B. Reflective Journaling: Keeping a reflective journal provides an opportunity to explore and analyze your emotions. Set aside time each day to write about your experiences, thoughts, and feelings. Reflecting on these entries can help you identify patterns, understand the root causes of certain emotions, and gain insights into your emotional reactions.

C. Seek Feedback: Ask trusted friends, family members, or colleagues for feedback on how they perceive your emotions and behaviors in different situations. This external perspective can provide valuable insights into blind spots or areas where you may be misinterpreting your emotions. Be open to constructive criticism and use it as an opportunity to grow.

Identify Emotional Triggers

Understanding the triggers that elicit specific emotional responses is crucial for managing and regulating your emotions effectively. Here are three strategies to help you identify emotional triggers:

A. Reflect on Past Experiences: Think back to situations in which you experienced intense emotional reactions. What were the circumstances surrounding those events? Identifying patterns in these experiences can help you recognize common triggers that lead to certain emotions. For example, if public speaking consistently causes anxiety, you can explore strategies to address this trigger.

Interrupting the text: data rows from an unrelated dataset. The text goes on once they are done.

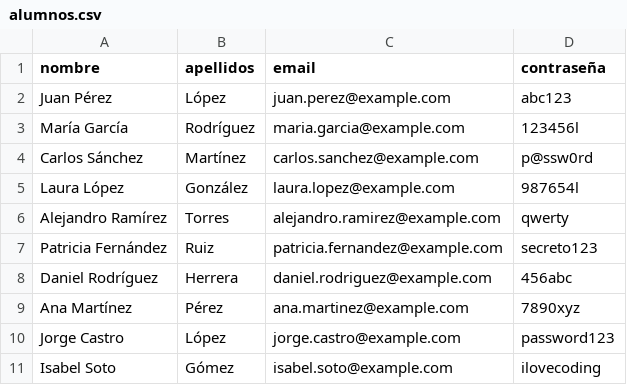
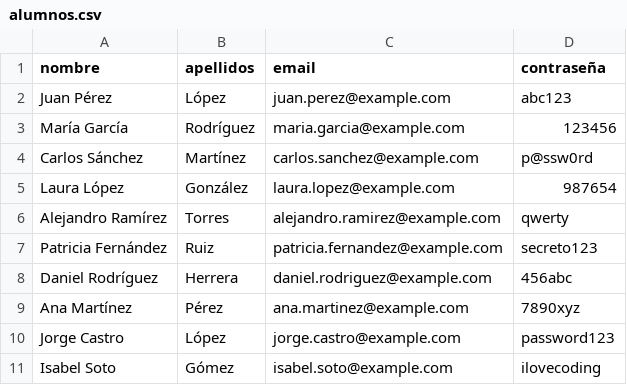
Before and after one commit to Fersoher/Proyecto-EducaLeveling, a CSV file: source/alumnos.csv, drawn as a sheet.

```diff
--- a/source/alumnos.csv
+++ b/source/alumnos.csv
@@ -2,5 +2,5 @@
 Juan Pérez,López,juan.perez@example.com,abc123
-María García,Rodríguez,maria.garcia@example.com,123456l
+María García,Rodríguez,maria.garcia@example.com,123456
 Carlos Sánchez,Martínez,carlos.sanchez@example.com,p@ssw0rd
-Laura López,González,laura.lopez@example.com,987654l
+Laura López,González,laura.lopez@example.com,987654
 Alejandro Ramírez,Torres,alejandro.ramirez@example.com,qwerty
```
Also changed, not shown: 5 other files.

B. Pay Attention to Physical Sensations: Emotions often manifest as physical sensations in our bodies. Paying attention to these bodily cues can help you identify your emotional state. Notice how your body reacts in different situations – does your heart race when you feel stressed, or do you feel a pit in your stomach when you're anxious? By recognizing these physical sensations, you can become more attuned to your emotions.

C. Keep a Trigger Log: Maintain a trigger log where you record situations that provoke strong emotional reactions. Include details such as the context, people involved, and the specific emotions experienced. Over time, patterns may emerge that help you pinpoint recurring triggers. This log can serve as a valuable tool for self-reflection and understanding.

Practice Emotional Regulation

Once you have a better understanding of your emotions and the triggers that elicit them, it's essential to develop strategies to regulate and manage your emotional responses. Here are three techniques to practice emotional regulation:

A. Deep Breathing: When faced with intense emotions, taking slow, deep breaths can help calm your nervous system and reduce emotional reactivity. Focus on your breath, inhaling deeply through your nose and exhaling slowly through your mouth. This technique can help you regain control and approach situations with a calmer mindset.

B. Cognitive Reframing: Cognitive reframing involves shifting your perspective on a situation to alter your emotional response. Challenge negative or distorted thoughts by replacing them with more positive and realistic ones. For example, if you make a mistake at work and feel overwhelmed with self-criticism, reframe the situation by focusing on the opportunity for growth and learning.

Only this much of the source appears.